And it’s a generous heart filled with a musky rose reclining on a bed of musty patchouli, infused with blossoms of hypnotic white jasmine and powdery iris. Hedione works its magic warmth into the florals, and then the basenotes develop and Paloma Picasso begins its transformation into a smouldering voluptuous beauty. The holy triumvirate of animalics - civet, castoreum, musk – hooks up with earthy oakmoss, sandalwood, tobacco, and velvety vetiver, creating a funky leathery opulent base accord that fits the floral heart like a glove. and the scent becomes sensual, sexy, so smart and so chic. More please, more, and more, and more….

When I sniff Paloma Picasso alongside new high-profile niche releases such as Bogue Maai, or Salome, or Anubis, I understand why I still love it. This is a thirty year-old chypre fragrance that is the benchmark to which these 21st C. newbies aspire. It pulls me in right from the brash opening notes, with the delicious contrast of the dry spicy accord against the sweet warm florals, the full feminine rosy heart against the sleek strength of the masculine animalic base accord. Never meek or mild, or manipulative or pretentious, Paloma Picasso is intense, definitely assertive, fierce almost in declaring its femininity, but very sensual, alive and welcoming in its core. That’s what I love about it. It’s not a perfume for girls, it’s for women. Women with open  hearts, who aren’t afraid to wear red lipstick.
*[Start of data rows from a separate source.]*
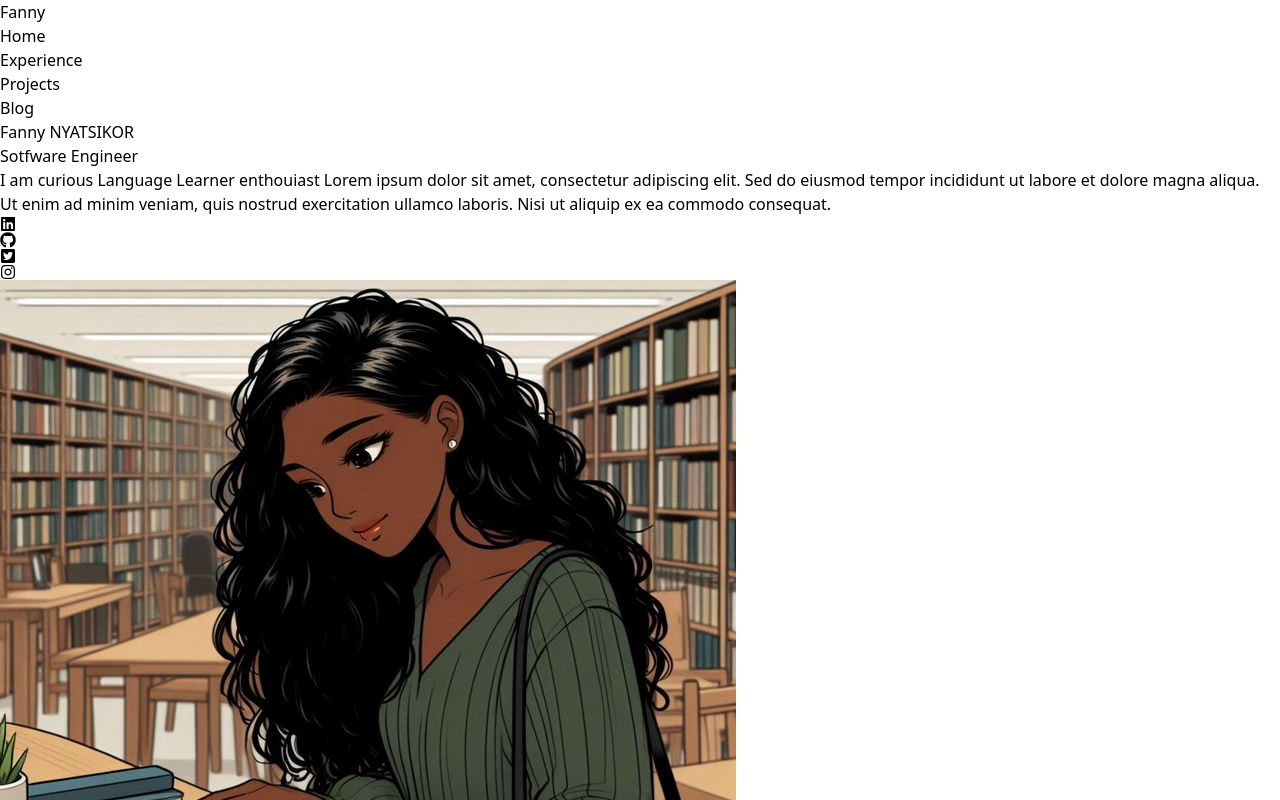
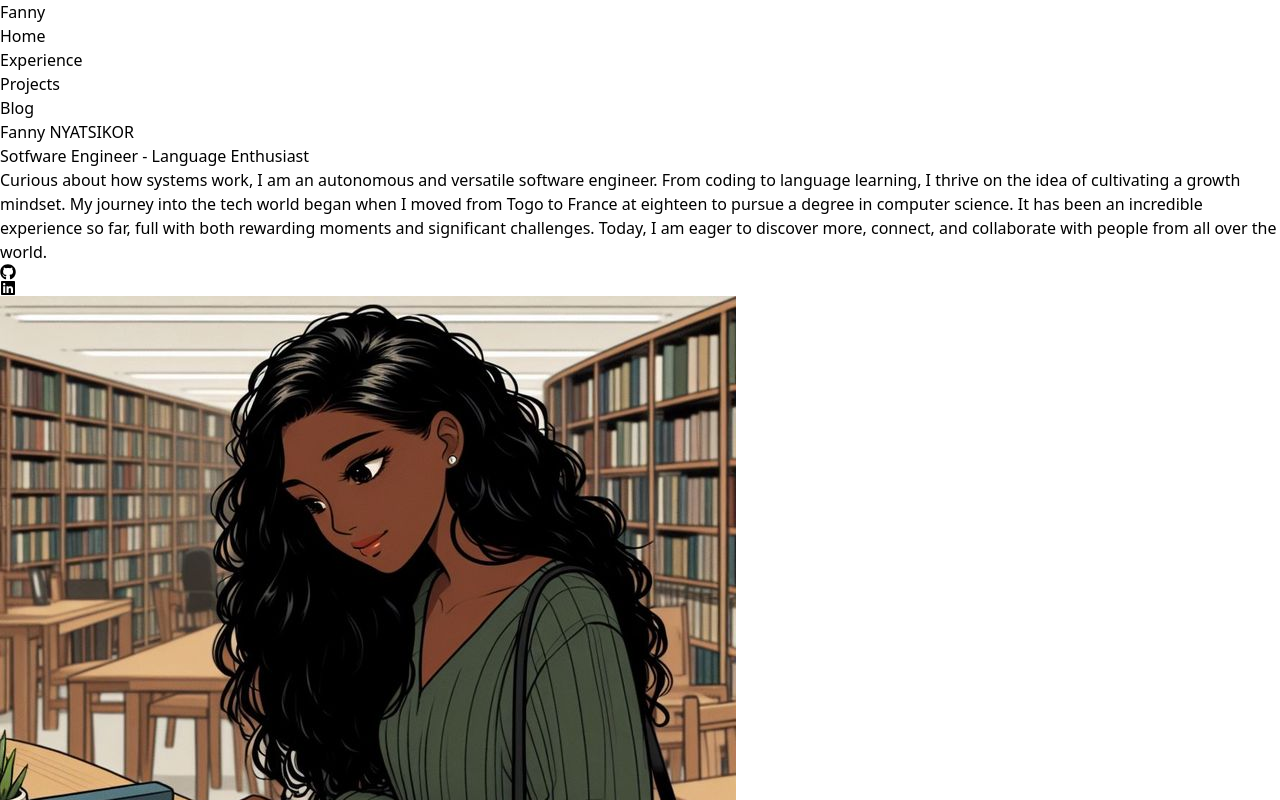
Before and after one commit to itsFanix/FannyCodes, a React (Vite) app: page / in a window 1280 px wide. Shown: the top 800 px of the page. Built offline with nearby package versions, Linux system fonts and the light colour scheme.

Commit message:
update Home page

```diff
--- a/package.json
+++ b/package.json
@@ -10,6 +10,7 @@
     "preview": "vite preview"
   },
   "dependencies": {
+    "framer-motion": "^11.3.28",
     "react": "^18.3.1",
     "react-dom": "^18.3.1",
     "react-icons": "^5.3.0",
--- a/src/App.tsx
+++ b/src/App.tsx
@@ -18,7 +18,7 @@ function App() {
 
     <div className="absolute inset-0 -z-10 h-full w-full items-center px-5 py-24 [background:radial-gradient(135%_135%_at_50%_10%,#000_40%,#63e_100%)]"></div>
 
-    <div className="container mx-auto px-20">
+    <div className="container mx-auto w-3/4 2xl:w-3/5">
     <Router>
       <Navbar />
       <Routes>
--- a/src/components/Home.tsx
+++ b/src/components/Home.tsx
@@ -5,6 +5,7 @@ import { FaTwitterSquare } from 'react-icons/fa'
 import { FaInstagram } from 'react-icons/fa'
 
 import proficPic from "../assets/profilPicTwo.jpg"
+import { ABOUT_ME } from '../data/info'
 
 function Home() {
   return (
@@ -13,27 +14,27 @@ function Home() {
         <div className='w-full lg:w-1/2'>
           <div className='flex p-4 flex-col items-center lg:items-start'>
 
-            <h1 className='pb-6 text-5xl font-thin tracking-tight lg:mt-16 lg:text-6xl 2xl:text-8xl'>
+            <h1 className='pb-4 text-5xl font-thin tracking-tight lg:mt-6 lg:text-6xl 2xl:text-7xl'>
               Fanny NYATSIKOR
             </h1>
-            <span className='text-3xl tracking-tight'>
-              Sotfware Engineer
+            <span className='text-2xl tracking-tight'>
+              Sotfware Engineer - Language Enthusiast
             </span>
 
-            <p className='my-2 max-w-xl py-6 font-light tracking-tighter'>
-              I am curious
-              Language Learner enthouiast
-              Lorem ipsum dolor sit amet, consectetur adipiscing elit.
-              Sed do eiusmod tempor incididunt ut labore et dolore magna aliqua.
-              Ut enim ad minim veniam, quis nostrud exercitation ullamco laboris.
-              Nisi ut aliquip ex ea commodo consequat.
+            <p className='my-2 max-w-xl py-4 font-light tracking-tighter'>
+             {ABOUT_ME}
             </p>
 
           <div className='mx-auto w-1/2 max-w-md  m-5 flex flex-row justify-center items-center  gap-4 text-2xl'>
-            <FaLinkedin />
-            <FaGithub />
-            <FaTwitterSquare />
-            <FaInstagram />
+          <a href='https://github.com/itsFanix' target='_blank'>
+          <FaGithub />
+          </a>
+
+           <a href='https://www.linkedin.com/in/gnyatsikor/' target='_blank'>
+           <FaLinkedin />
+           </a>
+
+
           </div>
 
 
@@ -44,7 +45,7 @@ function Home() {
         <div className='w-full lg:w-1/2 lg:p-8'>
         <div className='flex justify-center'>
 
-          <img src={proficPic} alt="" className='rounded-2xl h-80 opacity-50  2xl:h-full' />
+          <img src={proficPic} alt="" className='rounded-2xl h-80 opacity-50 ' />
         </div>
 
         </div>
--- a/src/components/Navbar.tsx
+++ b/src/components/Navbar.tsx
@@ -3,7 +3,7 @@ import { NavLink } from 'react-router-dom'
 
 function Navbar() {
     return (
-        <nav className=' mb-8 flex items-center justify-between py-5 2xl:mb-36 '>
+        <nav className=' mb-6 flex items-center justify-between py-5 2xl:mb-40 '>
             <div>
                 <h3  className=' text-xl font-semibold tracking-tight'>Fanny</h3>
              </div>
--- /dev/null
+++ b/src/data/info.ts
@@ -0,0 +1,16 @@
+
+export const ABOUT_ME = "Curious about how systems work, I am an autonomous and versatile software engineer. From coding to language learning, I thrive on the idea of cultivating a growth mindset. My journey into the tech world began when I moved from Togo to France at eighteen to pursue a degree in computer science. It has been an incredible experience so far, full with both rewarding moments and significant challenges. Today, I am eager to discover more, connect, and collaborate with people from all over the world."
+
+
+
+export const EXPERIENCE = [
+    {
+
+    },
+    {
+
+    },
+    {
+
+    },
+]
```
Also changed, not shown: 1 other file (tests, documents, lock files or other folders).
Paloma Picasso  is listed in our Decant Store. Decants are $5.00 for 1 ml.